Modification records:

== Segment start ==

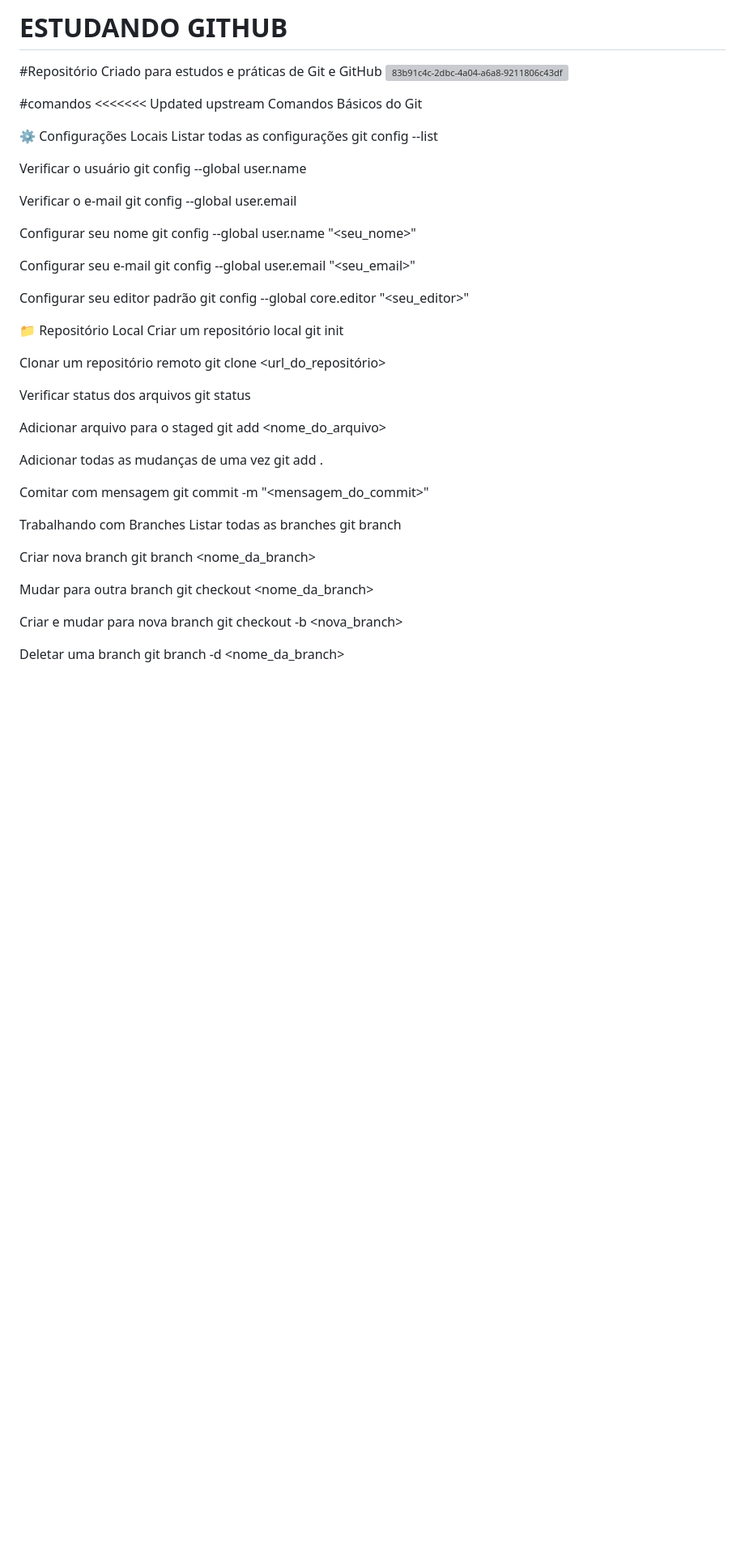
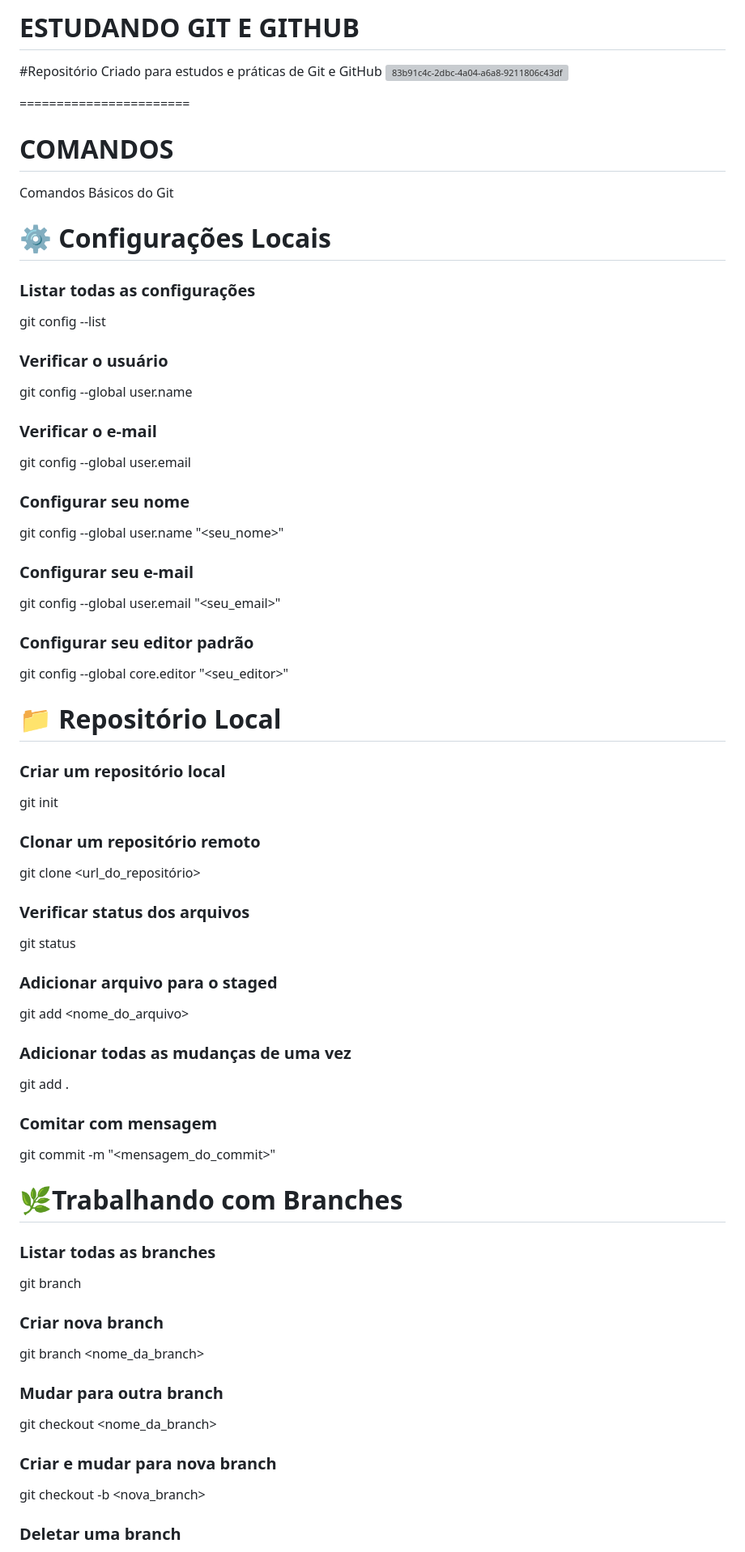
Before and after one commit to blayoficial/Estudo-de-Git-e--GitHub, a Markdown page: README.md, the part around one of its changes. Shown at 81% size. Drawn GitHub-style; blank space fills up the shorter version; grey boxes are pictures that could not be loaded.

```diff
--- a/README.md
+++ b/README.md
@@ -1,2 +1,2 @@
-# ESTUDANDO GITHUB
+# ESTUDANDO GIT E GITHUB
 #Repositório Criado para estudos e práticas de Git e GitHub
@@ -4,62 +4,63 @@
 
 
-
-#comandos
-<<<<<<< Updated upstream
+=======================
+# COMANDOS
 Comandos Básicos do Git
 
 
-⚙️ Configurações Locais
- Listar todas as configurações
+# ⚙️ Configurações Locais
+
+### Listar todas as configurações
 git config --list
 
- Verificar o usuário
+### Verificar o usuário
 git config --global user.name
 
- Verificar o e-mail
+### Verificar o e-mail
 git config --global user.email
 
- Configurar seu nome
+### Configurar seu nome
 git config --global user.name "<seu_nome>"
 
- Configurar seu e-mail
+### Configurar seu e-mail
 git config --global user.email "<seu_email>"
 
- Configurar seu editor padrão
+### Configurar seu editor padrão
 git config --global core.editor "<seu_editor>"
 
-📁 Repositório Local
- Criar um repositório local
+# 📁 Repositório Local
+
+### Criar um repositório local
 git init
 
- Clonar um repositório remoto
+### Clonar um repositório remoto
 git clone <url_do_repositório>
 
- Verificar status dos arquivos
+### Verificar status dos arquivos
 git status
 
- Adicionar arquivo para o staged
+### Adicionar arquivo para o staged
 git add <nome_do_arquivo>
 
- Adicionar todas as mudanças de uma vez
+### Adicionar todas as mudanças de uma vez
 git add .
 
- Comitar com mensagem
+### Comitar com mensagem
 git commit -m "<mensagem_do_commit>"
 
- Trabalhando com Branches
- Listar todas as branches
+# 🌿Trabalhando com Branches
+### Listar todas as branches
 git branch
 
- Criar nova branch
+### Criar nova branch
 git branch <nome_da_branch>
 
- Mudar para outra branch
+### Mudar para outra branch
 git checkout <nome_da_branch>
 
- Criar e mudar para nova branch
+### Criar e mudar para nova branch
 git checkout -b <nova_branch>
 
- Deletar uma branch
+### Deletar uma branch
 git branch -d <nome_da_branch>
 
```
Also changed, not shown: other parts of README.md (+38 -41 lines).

== Segment end ==

Exercise: Starting from the records above, filter out all lines except those containing the word "editor".

Written reply:
- Configurar seu editor padrão
+### Configurar seu editor padrão
 git config --global core.editor "<seu_editor>"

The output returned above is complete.